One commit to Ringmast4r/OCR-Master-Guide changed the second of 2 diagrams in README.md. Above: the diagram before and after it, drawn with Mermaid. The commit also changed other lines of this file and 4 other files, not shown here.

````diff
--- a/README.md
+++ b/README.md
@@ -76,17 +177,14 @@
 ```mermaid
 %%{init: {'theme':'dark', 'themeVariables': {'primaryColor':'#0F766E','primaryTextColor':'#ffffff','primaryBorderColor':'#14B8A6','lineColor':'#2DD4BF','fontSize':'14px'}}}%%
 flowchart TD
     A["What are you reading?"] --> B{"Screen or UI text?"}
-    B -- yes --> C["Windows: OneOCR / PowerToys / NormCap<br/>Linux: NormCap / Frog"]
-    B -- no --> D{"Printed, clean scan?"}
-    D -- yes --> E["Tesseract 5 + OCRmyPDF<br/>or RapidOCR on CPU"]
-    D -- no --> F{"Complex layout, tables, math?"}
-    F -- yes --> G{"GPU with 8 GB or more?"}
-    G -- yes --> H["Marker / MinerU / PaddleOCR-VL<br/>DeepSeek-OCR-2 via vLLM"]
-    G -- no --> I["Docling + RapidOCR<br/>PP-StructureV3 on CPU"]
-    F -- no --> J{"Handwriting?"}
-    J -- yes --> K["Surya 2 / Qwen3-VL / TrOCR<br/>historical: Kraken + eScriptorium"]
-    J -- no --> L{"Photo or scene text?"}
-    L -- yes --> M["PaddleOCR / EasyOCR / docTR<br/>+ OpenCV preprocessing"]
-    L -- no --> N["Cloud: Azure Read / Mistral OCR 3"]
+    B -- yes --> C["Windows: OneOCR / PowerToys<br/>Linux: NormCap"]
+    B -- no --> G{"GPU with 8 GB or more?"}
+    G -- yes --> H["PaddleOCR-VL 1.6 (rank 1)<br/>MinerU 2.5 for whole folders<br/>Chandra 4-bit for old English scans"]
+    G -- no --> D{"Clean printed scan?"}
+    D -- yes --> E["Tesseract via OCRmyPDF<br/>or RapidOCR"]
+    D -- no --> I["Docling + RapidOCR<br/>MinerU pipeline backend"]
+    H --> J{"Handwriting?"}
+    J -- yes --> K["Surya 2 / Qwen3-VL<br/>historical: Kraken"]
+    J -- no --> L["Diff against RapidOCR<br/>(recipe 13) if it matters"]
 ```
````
-----
● Your task
Retype the listing exactly, in full.

● Finished exercise
One commit to Ringmast4r/OCR-Master-Guide changed the second of 2 diagrams in README.md. Above: the diagram before and after it, drawn with Mermaid. The commit also changed other lines of this file and 4 other files, not shown here.

````diff
--- a/README.md
+++ b/README.md
@@ -76,17 +177,14 @@
 ```mermaid
 %%{init: {'theme':'dark', 'themeVariables': {'primaryColor':'#0F766E','primaryTextColor':'#ffffff','primaryBorderColor':'#14B8A6','lineColor':'#2DD4BF','fontSize':'14px'}}}%%
 flowchart TD
     A["What are you reading?"] --> B{"Screen or UI text?"}
-    B -- yes --> C["Windows: OneOCR / PowerToys / NormCap<br/>Linux: NormCap / Frog"]
-    B -- no --> D{"Printed, clean scan?"}
-    D -- yes --> E["Tesseract 5 + OCRmyPDF<br/>or RapidOCR on CPU"]
-    D -- no --> F{"Complex layout, tables, math?"}
-    F -- yes --> G{"GPU with 8 GB or more?"}
-    G -- yes --> H["Marker / MinerU / PaddleOCR-VL<br/>DeepSeek-OCR-2 via vLLM"]
-    G -- no --> I["Docling + RapidOCR<br/>PP-StructureV3 on CPU"]
-    F -- no --> J{"Handwriting?"}
-    J -- yes --> K["Surya 2 / Qwen3-VL / TrOCR<br/>historical: Kraken + eScriptorium"]
-    J -- no --> L{"Photo or scene text?"}
-    L -- yes --> M["PaddleOCR / EasyOCR / docTR<br/>+ OpenCV preprocessing"]
-    L -- no --> N["Cloud: Azure Read / Mistral OCR 3"]
+    B -- yes --> C["Windows: OneOCR / PowerToys<br/>Linux: NormCap"]
+    B -- no --> G{"GPU with 8 GB or more?"}
+    G -- yes --> H["PaddleOCR-VL 1.6 (rank 1)<br/>MinerU 2.5 for whole folders<br/>Chandra 4-bit for old English scans"]
+    G -- no --> D{"Clean printed scan?"}
+    D -- yes --> E["Tesseract via OCRmyPDF<br/>or RapidOCR"]
+    D -- no --> I["Docling + RapidOCR<br/>MinerU pipeline backend"]
+    H --> J{"Handwriting?"}
+    J -- yes --> K["Surya 2 / Qwen3-VL<br/>historical: Kraken"]
+    J -- no --> L["Diff against RapidOCR<br/>(recipe 13) if it matters"]
 ```
````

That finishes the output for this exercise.